> _Problem description_: Below are records; work out how many of their lines contain "import" and give only that number.

> _Records supplied_:
╔══

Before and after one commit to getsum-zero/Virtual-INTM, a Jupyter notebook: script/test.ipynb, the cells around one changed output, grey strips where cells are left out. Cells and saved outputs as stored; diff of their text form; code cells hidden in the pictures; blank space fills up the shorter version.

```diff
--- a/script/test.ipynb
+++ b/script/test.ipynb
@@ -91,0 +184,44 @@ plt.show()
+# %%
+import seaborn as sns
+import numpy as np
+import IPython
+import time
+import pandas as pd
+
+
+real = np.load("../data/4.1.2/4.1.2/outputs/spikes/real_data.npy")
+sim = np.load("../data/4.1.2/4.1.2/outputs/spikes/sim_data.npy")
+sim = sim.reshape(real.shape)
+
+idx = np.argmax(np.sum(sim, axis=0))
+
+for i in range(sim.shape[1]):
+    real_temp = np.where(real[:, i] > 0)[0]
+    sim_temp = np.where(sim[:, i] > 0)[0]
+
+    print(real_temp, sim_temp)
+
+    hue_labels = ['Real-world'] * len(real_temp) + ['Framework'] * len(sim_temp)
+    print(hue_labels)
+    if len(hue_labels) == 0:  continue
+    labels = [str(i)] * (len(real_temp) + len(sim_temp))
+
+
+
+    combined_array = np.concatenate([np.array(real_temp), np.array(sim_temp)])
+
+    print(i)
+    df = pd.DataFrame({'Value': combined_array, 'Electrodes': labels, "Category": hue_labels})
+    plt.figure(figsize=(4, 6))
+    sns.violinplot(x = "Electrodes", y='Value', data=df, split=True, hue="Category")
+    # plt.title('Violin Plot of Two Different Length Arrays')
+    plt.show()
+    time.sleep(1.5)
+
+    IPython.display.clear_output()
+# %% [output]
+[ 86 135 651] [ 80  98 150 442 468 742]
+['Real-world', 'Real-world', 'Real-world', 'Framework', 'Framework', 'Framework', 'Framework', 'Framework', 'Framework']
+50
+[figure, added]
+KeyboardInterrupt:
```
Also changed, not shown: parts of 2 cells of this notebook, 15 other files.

╚══
╔══

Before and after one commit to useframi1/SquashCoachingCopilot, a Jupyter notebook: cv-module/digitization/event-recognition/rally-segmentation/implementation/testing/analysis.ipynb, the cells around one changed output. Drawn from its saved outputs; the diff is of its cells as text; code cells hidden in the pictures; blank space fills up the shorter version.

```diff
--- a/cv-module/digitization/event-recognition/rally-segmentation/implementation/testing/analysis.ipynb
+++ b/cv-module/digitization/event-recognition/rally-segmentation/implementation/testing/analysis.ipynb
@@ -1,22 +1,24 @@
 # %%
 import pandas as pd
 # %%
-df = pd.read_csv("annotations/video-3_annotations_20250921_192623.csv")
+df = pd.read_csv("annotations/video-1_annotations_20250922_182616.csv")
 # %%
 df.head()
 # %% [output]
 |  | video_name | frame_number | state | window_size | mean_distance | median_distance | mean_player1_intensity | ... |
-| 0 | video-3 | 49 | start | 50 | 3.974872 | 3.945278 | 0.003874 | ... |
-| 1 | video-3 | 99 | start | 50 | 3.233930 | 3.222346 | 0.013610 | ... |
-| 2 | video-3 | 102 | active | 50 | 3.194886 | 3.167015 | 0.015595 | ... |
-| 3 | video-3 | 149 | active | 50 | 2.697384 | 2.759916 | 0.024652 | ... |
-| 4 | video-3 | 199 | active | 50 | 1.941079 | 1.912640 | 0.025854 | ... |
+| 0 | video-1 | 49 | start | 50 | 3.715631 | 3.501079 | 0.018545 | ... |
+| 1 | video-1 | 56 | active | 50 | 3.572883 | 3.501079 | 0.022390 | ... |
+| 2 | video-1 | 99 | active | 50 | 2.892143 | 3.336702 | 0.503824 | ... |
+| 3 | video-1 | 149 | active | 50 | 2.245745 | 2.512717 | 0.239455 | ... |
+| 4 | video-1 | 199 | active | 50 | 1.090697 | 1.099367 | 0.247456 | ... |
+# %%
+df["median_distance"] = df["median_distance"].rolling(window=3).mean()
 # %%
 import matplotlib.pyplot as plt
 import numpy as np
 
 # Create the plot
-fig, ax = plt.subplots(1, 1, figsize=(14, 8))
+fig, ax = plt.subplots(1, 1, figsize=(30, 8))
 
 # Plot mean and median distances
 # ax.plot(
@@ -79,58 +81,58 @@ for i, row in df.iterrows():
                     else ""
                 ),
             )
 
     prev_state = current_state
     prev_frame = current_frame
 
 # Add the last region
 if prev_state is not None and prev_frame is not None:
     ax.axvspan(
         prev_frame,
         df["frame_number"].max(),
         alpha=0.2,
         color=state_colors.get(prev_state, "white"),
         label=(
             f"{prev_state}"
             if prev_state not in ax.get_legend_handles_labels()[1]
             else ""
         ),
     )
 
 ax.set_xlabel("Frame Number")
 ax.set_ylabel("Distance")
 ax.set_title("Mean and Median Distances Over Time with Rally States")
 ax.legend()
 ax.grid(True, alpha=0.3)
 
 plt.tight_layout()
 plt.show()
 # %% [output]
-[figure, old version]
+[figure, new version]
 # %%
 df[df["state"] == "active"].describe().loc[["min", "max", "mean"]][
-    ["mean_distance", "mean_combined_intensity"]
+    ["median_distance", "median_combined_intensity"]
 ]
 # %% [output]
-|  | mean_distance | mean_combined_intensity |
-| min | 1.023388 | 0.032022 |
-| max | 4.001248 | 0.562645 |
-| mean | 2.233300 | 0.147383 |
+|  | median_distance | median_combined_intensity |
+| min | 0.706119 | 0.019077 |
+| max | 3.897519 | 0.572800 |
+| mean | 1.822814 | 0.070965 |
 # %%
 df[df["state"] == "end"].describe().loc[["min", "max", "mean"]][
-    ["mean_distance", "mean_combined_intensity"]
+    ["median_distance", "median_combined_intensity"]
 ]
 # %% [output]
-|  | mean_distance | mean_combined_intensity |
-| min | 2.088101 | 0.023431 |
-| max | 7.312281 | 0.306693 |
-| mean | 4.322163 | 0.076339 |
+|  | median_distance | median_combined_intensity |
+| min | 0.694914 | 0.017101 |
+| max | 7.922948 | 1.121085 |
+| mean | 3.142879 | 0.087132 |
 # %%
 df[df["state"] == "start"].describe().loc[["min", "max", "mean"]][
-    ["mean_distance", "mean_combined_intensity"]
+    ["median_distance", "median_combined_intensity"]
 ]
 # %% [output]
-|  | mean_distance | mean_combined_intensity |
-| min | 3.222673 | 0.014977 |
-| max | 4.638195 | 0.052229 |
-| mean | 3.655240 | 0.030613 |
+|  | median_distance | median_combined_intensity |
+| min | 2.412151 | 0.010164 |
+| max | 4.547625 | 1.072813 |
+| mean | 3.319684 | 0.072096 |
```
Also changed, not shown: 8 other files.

╚══
╔══

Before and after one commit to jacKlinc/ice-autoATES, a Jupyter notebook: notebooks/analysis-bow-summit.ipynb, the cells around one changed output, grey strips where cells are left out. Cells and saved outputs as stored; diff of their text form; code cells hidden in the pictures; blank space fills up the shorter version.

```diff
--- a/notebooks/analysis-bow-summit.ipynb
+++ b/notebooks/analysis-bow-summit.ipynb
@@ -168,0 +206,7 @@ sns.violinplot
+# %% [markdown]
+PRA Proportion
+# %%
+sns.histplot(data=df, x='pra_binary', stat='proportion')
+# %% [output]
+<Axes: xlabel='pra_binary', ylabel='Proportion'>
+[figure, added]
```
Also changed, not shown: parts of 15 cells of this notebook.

╚══

> _Output of the task_: 8